## Your assignment
Each line of the records below that holds "SplashPage" should be returned.

Information section start

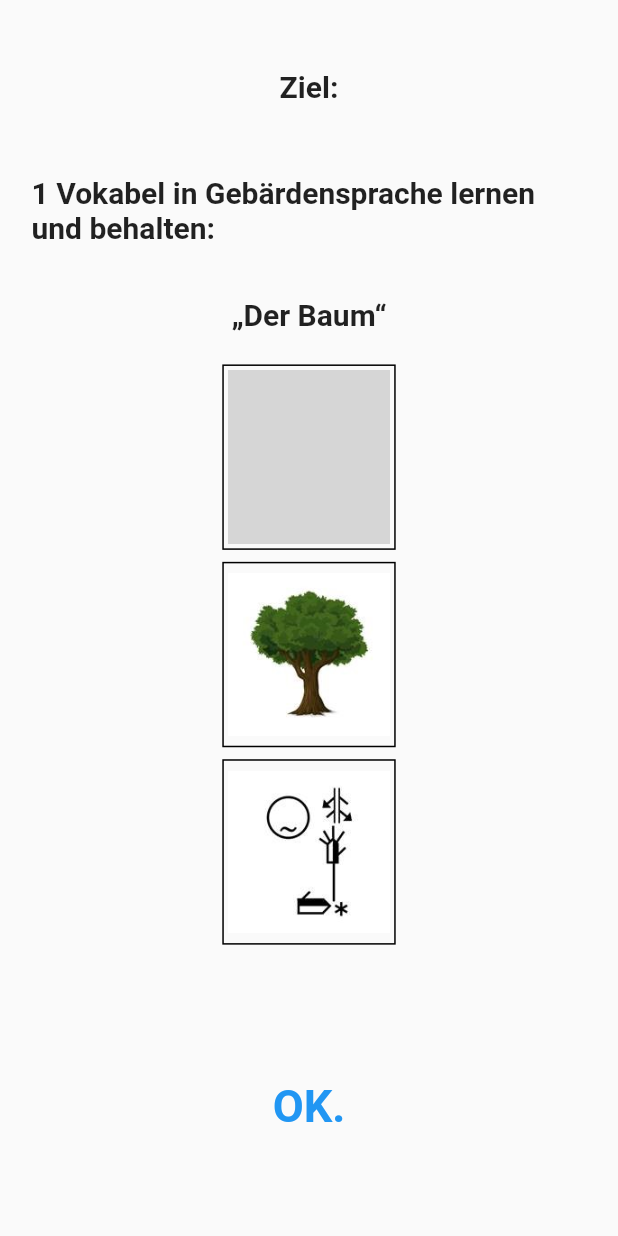
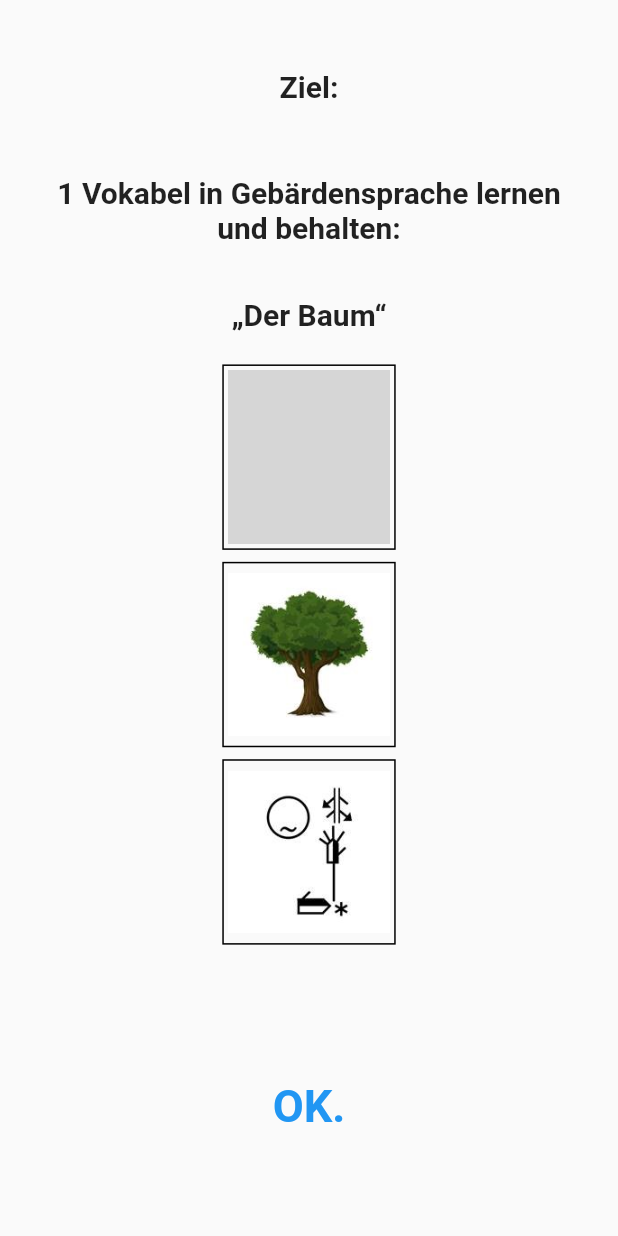
Before and after one commit to YoungTalents/Das-Spiel-ohne-Worte, a Flutter app: the screen it shows after launch, on a phone screen of 412 x 824 dp. Run offline on Flutter 3.47's test engine with Material 2 defaults, Android fonts, the phone set to English and light mode, and no system bars; drawn by our look-alikes of video_player; our stand-ins replace carousel_slider, shared_preferences, toast; generated files the repository leaves out were written again; network calls fail; grey boxes are pictures that could not be loaded.

Commit message:
minor ui change

```diff
--- a/lib/pages/intro.dart
+++ b/lib/pages/intro.dart
@@ -130,7 +130,7 @@
         ];
 
         return getSlide( Container(height: wHeight * 0.7, child: Column(mainAxisAlignment: MainAxisAlignment.start, children: [
-            Container(height: wHeight * 0.1, child:Center(child:Text(AppLocalizations.of(context).introductionText, style: TextStyle(fontSize: 20, fontWeight: FontWeight.bold)))),
+            Container(height: wHeight * 0.1, child:Center(child:Text(AppLocalizations.of(context).introductionText, textAlign: TextAlign.center, style: TextStyle(fontSize: 20, fontWeight: FontWeight.bold)))),
             Container(height: wHeight * 0.07, child:Center(child:Text(AppLocalizations.of(context).introductionWord, style: TextStyle(fontSize: 20, fontWeight: FontWeight.bold)))),
             Container(width: wHeight * 0.15, height: wHeight * 0.53,
               child:ListView(
```
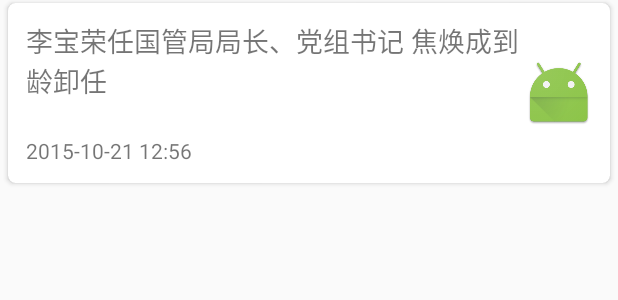
After one commit to nbwzlyd/Android, an Android app: the layout cardview_item.xml on its own in the app's theme, with its tools: preview values and no code run, on a phone screen of 412 x 824 dp. The commit adds this screen. Shown: the top 300 px of the screen. Run offline under Robolectric (Android 15) with nearby library versions, the phone set to English and light mode, and no system bars.

Commit message:
"基本框架搭建·:"

```diff
--- a/app/build.gradle
+++ b/app/build.gradle
@@ -2,7 +2,7 @@ apply plugin: 'com.android.application'
 
 android {
     compileSdkVersion 23
-    buildToolsVersion "23.0.2"
+    buildToolsVersion '23.0.2'
 
     defaultConfig {
         applicationId "com.lyd.androidNews"
@@ -24,4 +24,7 @@ dependencies {
     testCompile 'junit:junit:4.12'
     compile 'com.android.support:appcompat-v7:23.1.1'
     compile files('libs/gson-2.3.1.jar')
+    compile 'com.android.support:cardview-v7:23.1.1'
+    compile 'com.android.support:recyclerview-v7:23.1.1'
+    compile 'com.android.support:support-v4:23.1.1'
 }
--- a/app/src/main/AndroidManifest.xml
+++ b/app/src/main/AndroidManifest.xml
@@ -16,5 +16,6 @@
             </intent-filter>
         </activity>
     </application>
+    <uses-permission android:name="android.permission.INTERNET"/>
 
 </manifest>
--- /dev/null
+++ b/app/src/main/res/layout/cardview_item.xml
@@ -0,0 +1,47 @@
+<?xml version="1.0" encoding="utf-8"?>
+<android.support.v7.widget.CardView xmlns:android="http://schemas.android.com/apk/res/android"
+    xmlns:app="http://schemas.android.com/apk/res-auto"
+    android:layout_width="match_parent"
+    android:layout_height="120dp"
+    android:layout_marginBottom="2dp"
+    android:layout_marginLeft="5dp"
+    android:layout_marginRight="5dp"
+    android:layout_marginTop="2dp"
+    app:cardCornerRadius="5dp"
+    app:elevation="1dp">
+
+    <RelativeLayout
+        android:layout_width="match_parent"
+        android:layout_height="match_parent"
+        android:padding="10dp">
+
+        <ImageView
+            android:id="@+id/news_iv"
+            android:layout_width="wrap_content"
+            android:layout_height="match_parent"
+            android:layout_alignParentRight="true"
+            android:layout_centerVertical="true"
+            android:src="@mipmap/ic_launcher" />
+
+        <TextView
+            android:id="@+id/news_title"
+            android:layout_width="match_parent"
+            android:layout_height="wrap_content"
+            android:layout_toLeftOf="@id/news_iv"
+            android:maxLines="2"
+            android:padding="2dp"
+            android:paddingRight="3dp"
+            android:text="李宝荣任国管局局长、党组书记 焦焕成到龄卸任"
+            android:textSize="18sp" />
+
+        <TextView
+            android:id="@+id/news_time"
+            android:layout_width="wrap_content"
+            android:layout_height="wrap_content"
+            android:layout_alignParentBottom="true"
+            android:padding="2dp"
+            android:text="2015-10-21 12:56" />
+    </RelativeLayout>
+
+
+</android.support.v7.widget.CardView>
```
Also changed, not shown: app/src/main/java/Http/Interface/IParamter.java (added, +9 -0 lines), app/src/main/java/Http/Interface/NewsParamter.java (added, +26 -0 lines), app/src/main/java/Http/_interface/IReqBody.java (deleted, +0 -7 lines), app/src/main/java/Http/_interface/IResBody.java (deleted, +0 -7 lines), app/src/main/java/Http/_interface/IResponseListener.java (deleted, +0 -12 lines), app/src/main/java/Http/_interface/JsonResponse.java (deleted, +0 -12 lines), app/src/main/java/Http/callBack/ResponseCallBack.java (added, +33 -0 lines), app/src/main/java/Http/entity/NewsReqBody.java (added, +9 -0 lines), app/src/main/java/Http/entity/NewsResBody.java (added, +20 -0 lines), app/src/main/java/Http/paramter/WebServiceParamter.java (added, +20 -0 lines), app/src/main/java/Http/utils/OkHttpManager.java (+60 -30 lines), app/src/main/java/base/BaseActivity.java (added, +40 -0 lines), app/src/main/java/com/lyd/androidNews/MainActivity.java (+102 -2 lines), app/src/main/java/utils/AbaseAdapter.java (added, +35 -0 lines), 2 more files.
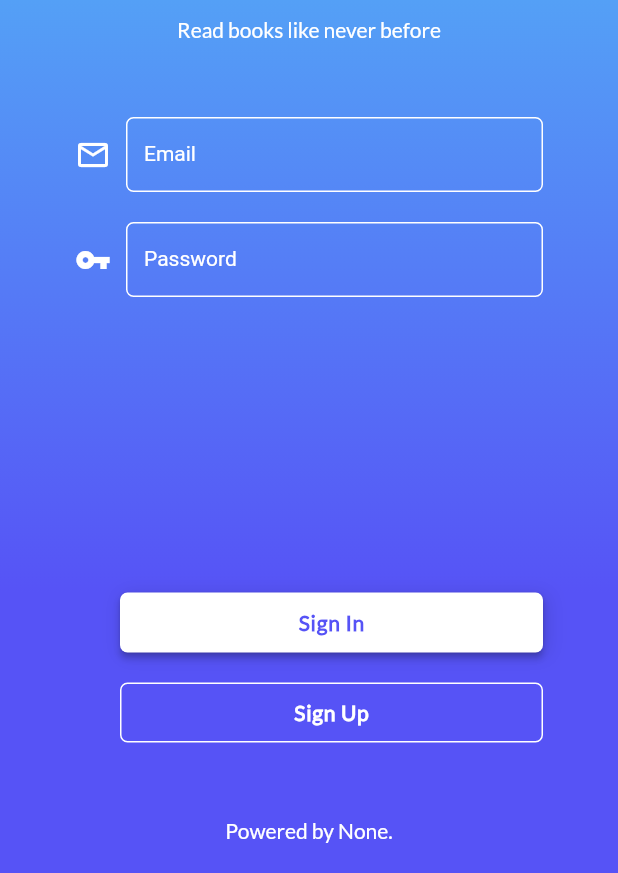
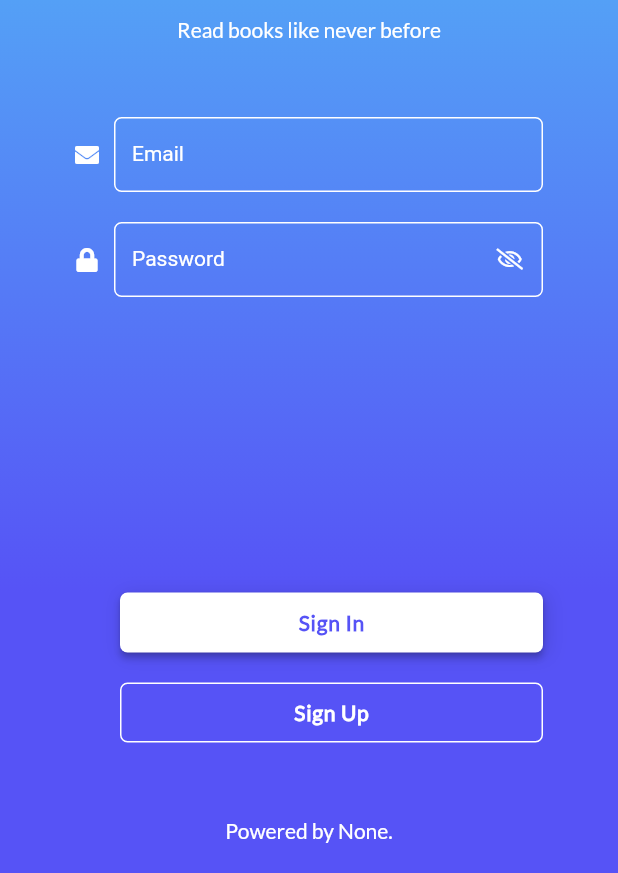
Before and after one commit to Shadow60539/bookshelf, a Flutter app: the screen it shows after launch, after a tap on "Sign In", on a phone screen of 412 x 824 dp, the part 363-1236 px from its top. Run offline on Flutter 3.47's test engine with Material 2 defaults, Android fonts, the phone set to English and light mode, and no system bars; our stand-ins replace auto_route, cloud_firestore, dio, firebase_auth, flutter_svg, focused_menu and 1 more; missing offline and left inert: dio_http_cache; accounts and stored records are empty.

```diff
--- a/lib/features/home/widgets/new_books_builder.dart
+++ b/lib/features/home/widgets/new_books_builder.dart
@@ -124,8 +124,6 @@ class NewBooksBuilder extends StatelessWidget {
                               fromLibrary: false,
                               bookList: books,
                               index: index)),
-                      child: Hero(
-                        tag: books[index].imgUrl,
                       child: FittedBox(
                         fit: BoxFit.contain,
                         child: Padding(
@@ -162,7 +160,6 @@ class NewBooksBuilder extends StatelessWidget {
                                     color: Colors.black, fontSize: 16),
                               ),
                             ],
-                            ),
                           ),
                         ),
                       ),
--- a/lib/features/splash/pages/splash_page.dart
+++ b/lib/features/splash/pages/splash_page.dart
@@ -1,9 +1,12 @@
+import 'dart:async';
+
 import 'package:firebase_auth/firebase_auth.dart';
 import 'package:flutter/cupertino.dart';
 import 'package:flutter/material.dart';
 import 'package:flutter/services.dart';
 import 'package:flutter_app/core/utils/colors.dart';
 import 'package:flutter_app/routes/router.gr.dart';
+import 'package:font_awesome_flutter/font_awesome_flutter.dart';
 
 class SplashPage extends StatefulWidget {
   @override
@@ -17,6 +20,10 @@ class _SplashPageState extends State<SplashPage>
   String email;
   String password;
   String errorMsg;
+  bool _loading = false;
+  bool _showPassword = false;
+  Color _emailBorderColor = Colors.white;
+  Color _passwordBorderColor = Colors.white;
 
   @override
   void initState() {
@@ -64,10 +71,22 @@ class _SplashPageState extends State<SplashPage>
   String _showErrorMessage(String errorMessage) {
     switch (errorMessage) {
       case 'ERROR_WRONG_PASSWORD':
+        setState(() {
+          _emailBorderColor = Colors.white;
+          _passwordBorderColor = Colors.red;
+        });
         return 'Invalid Password';
         break;
       case 'ERROR_USER_NOT_FOUND':
+        setState(() {
+          _passwordBorderColor = Colors.white;
+
+          _emailBorderColor = Colors.red;
+        });
         return 'No user with this email';
+        break;
+      case 'Sign In':
+        return 'Sign In Again';
         break;
       default:
         return 'Sign In';
@@ -95,7 +114,17 @@ class _SplashPageState extends State<SplashPage>
                       offset: Offset(2, 2))
                 ]),
                 child: RaisedButton(
-                  child: Text(
+                  child: _loading
+                      ? SizedBox(
+                          height: 20,
+                          width: 20,
+                          child: CircularProgressIndicator(
+                            strokeWidth: 2,
+                            valueColor:
+                                AlwaysStoppedAnimation<Color>(kDarkBlue),
+                          ),
+                        )
+                      : Text(
                           _showErrorMessage(errorMsg),
                           style: style.copyWith(
                               color: kDarkBlue,
@@ -108,12 +137,21 @@ class _SplashPageState extends State<SplashPage>
                     if (_animationController.status ==
                         AnimationStatus.completed) {
                       try {
+                        setState(() {
+                          _loading = true;
+                        });
                         await _auth.signInWithEmailAndPassword(
                             email: email, password: password);
                       } catch (e) {
                         PlatformException error = e as PlatformException;
                         setState(() {
                           errorMsg = error.code;
+                          _loading = false;
+                        });
+                        Future.delayed(Duration(seconds: 3), () {
+                          setState(() {
+                            errorMsg = 'Sign In';
+                          });
                         });
                       }
                     } else {
@@ -193,17 +231,18 @@ class _SplashPageState extends State<SplashPage>
     );
   }
 
-  InputDecoration _textFieldDecoration({String label}) => InputDecoration(
+  InputDecoration _textFieldDecoration({String label, Color borderColor}) =>
+      InputDecoration(
         focusedBorder: OutlineInputBorder(
           borderRadius: BorderRadius.circular(5),
           borderSide: BorderSide(
-            color: kDarkBlue,
+            color: Colors.black,
           ),
         ),
         enabledBorder: OutlineInputBorder(
           borderRadius: BorderRadius.circular(5),
           borderSide: BorderSide(
-            color: Colors.white,
+            color: borderColor,
             width: 1,
           ),
         ),
@@ -231,18 +270,21 @@ class _SplashPageState extends State<SplashPage>
               crossAxisAlignment: CrossAxisAlignment.center,
               children: <Widget>[
                 Icon(
-                  Icons.mail_outline,
+                  FontAwesomeIcons.solidEnvelope,
                   color: Colors.white,
+                  size: 16,
                 ),
                 SizedBox(
                   width: 10,
                 ),
                 Flexible(
                   child: TextFormField(
+                    cursorColor: Colors.white,
                     keyboardType: TextInputType.emailAddress,
                     style: TextStyle(color: Colors.white),
                     scrollPadding: padding,
-                    decoration: _textFieldDecoration(label: 'Email'),
+                    decoration: _textFieldDecoration(
+                        label: 'Email', borderColor: _emailBorderColor),
                     autocorrect: false,
                     onChanged: (value) {
                       email = value;
@@ -261,8 +303,9 @@ class _SplashPageState extends State<SplashPage>
               crossAxisAlignment: CrossAxisAlignment.center,
               children: <Widget>[
                 Icon(
-                  Icons.vpn_key,
+                  FontAwesomeIcons.lock,
                   color: Colors.white,
+                  size: 16,
                 ),
                 SizedBox(
                   width: 10,
@@ -270,9 +313,24 @@ class _SplashPageState extends State<SplashPage>
                 Flexible(
                   child: TextFormField(
                     scrollPadding: padding,
+                    cursorColor: Colors.white,
                     style: TextStyle(color: Colors.white),
-                    obscureText: true,
-                    decoration: _textFieldDecoration(label: 'Password'),
+                    obscureText: !_showPassword,
+                    decoration: _textFieldDecoration(
+                            label: 'Password',
+                            borderColor: _passwordBorderColor)
+                        .copyWith(
+                            suffixIcon: IconButton(
+                                iconSize: 14,
+                                color: Colors.white,
+                                icon: !_showPassword
+                                    ? Icon(FontAwesomeIcons.eyeSlash)
+                                    : Icon(FontAwesomeIcons.eye),
+                                onPressed: () {
+                                  setState(() {
+                                    _showPassword = !_showPassword;
+                                  });
+                                })),
                     autocorrect: false,
                     onChanged: (value) {
                       password = value;
```
Lines whose indentation alone changed are shown as unchanged.
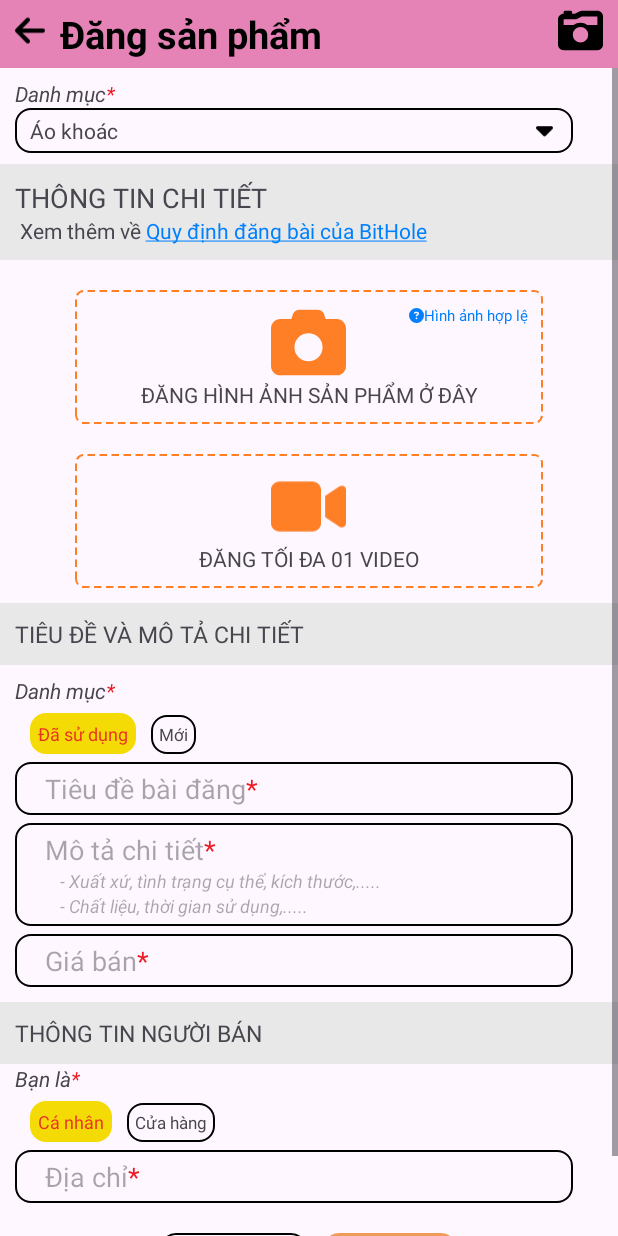
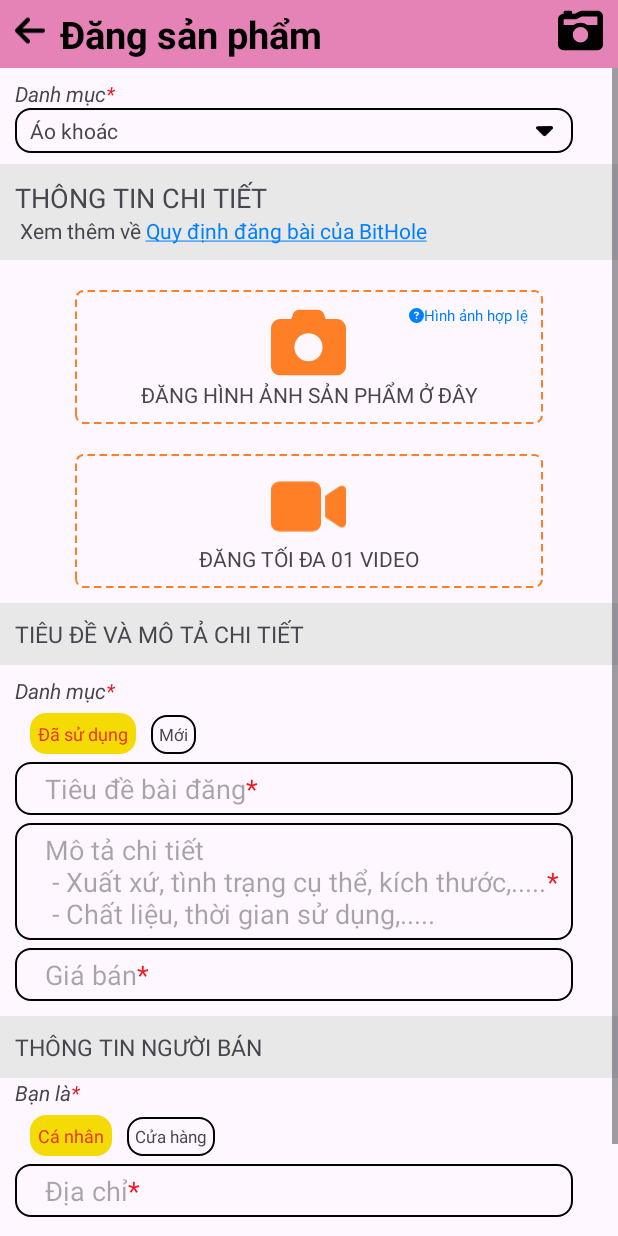
Before and after one commit to tognoek/bithole, an Android app: the DangSanPhamActivity screen opened directly, with no data from a screen before it, on a phone screen of 412 x 824 dp. Run offline under Robolectric (Android 15) with nearby library versions, the phone set to English and light mode, and no system bars.

Commit message:
Save HeHe

```diff
--- a/app/src/main/java/com/example/myapplication/MainActivity.java
+++ b/app/src/main/java/com/example/myapplication/MainActivity.java
@@ -74,7 +74,7 @@ public class MainActivity extends AppCompatActivity {
         findViewById(R.id.nextpage).setOnClickListener(new View.OnClickListener() {
             @Override
             public void onClick(View view) {
-                startActivity(new Intent(MainActivity.this, thongke.class));
+                startActivity(new Intent(MainActivity.this, DangSanPhamActivity.class));
             }
         });
     }
--- a/app/src/main/res/layout/activity_dang_san_pham.xml
+++ b/app/src/main/res/layout/activity_dang_san_pham.xml
@@ -343,7 +343,7 @@
                     <EditText
                         android:layout_width="wrap_content"
                         android:layout_height="wrap_content"
-                        android:hint="Mô tả chi tiết"
+                        android:hint="Mô tả chi tiết \n - Xuất xứ, tình trạng cụ thể, kích thước,.....\n - Chất liệu, thời gian sử dụng,....."
                         android:background="@null"/>
 
                     <EditText
@@ -353,25 +353,6 @@
                         android:textColor="#ED1C24"
                         android:background="@null" />
                 </LinearLayout>
-                <EditText
-                    android:id="@+id/textmota_1"
-                    android:layout_below="@id/textmota"
-                    android:layout_width="wrap_content"
-                    android:layout_height="wrap_content"
-                    android:paddingStart="20dp"
-                    android:hint="- Xuất xứ, tình trạng cụ thể, kích thước,....."
-                    android:textSize="12dp"
-                    android:textStyle="italic"
-                    android:background="@null"/>
-                <EditText
-                    android:layout_below="@id/textmota_1"
-                    android:layout_width="wrap_content"
-                    android:layout_height="wrap_content"
-                    android:paddingStart="20dp"
-                    android:hint="- Chất liệu, thời gian sử dụng,....."
-                    android:textSize="12dp"
-                    android:textStyle="italic"
-                    android:background="@null"/>
             </RelativeLayout>
             <FrameLayout
                 android:layout_marginTop="5dp"
```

Information section end

## Reply to the task
 class SplashPage extends StatefulWidget {
@@ -17,6 +20,10 @@ class _SplashPageState extends State<SplashPage>
@@ -64,10 +71,22 @@ class _SplashPageState extends State<SplashPage>
@@ -95,7 +114,17 @@ class _SplashPageState extends State<SplashPage>
@@ -108,12 +137,21 @@ class _SplashPageState extends State<SplashPage>
@@ -193,17 +231,18 @@ class _SplashPageState extends State<SplashPage>
@@ -231,18 +270,21 @@ class _SplashPageState extends State<SplashPage>
@@ -261,8 +303,9 @@ class _SplashPageState extends State<SplashPage>
@@ -270,9 +313,24 @@ class _SplashPageState extends State<SplashPage>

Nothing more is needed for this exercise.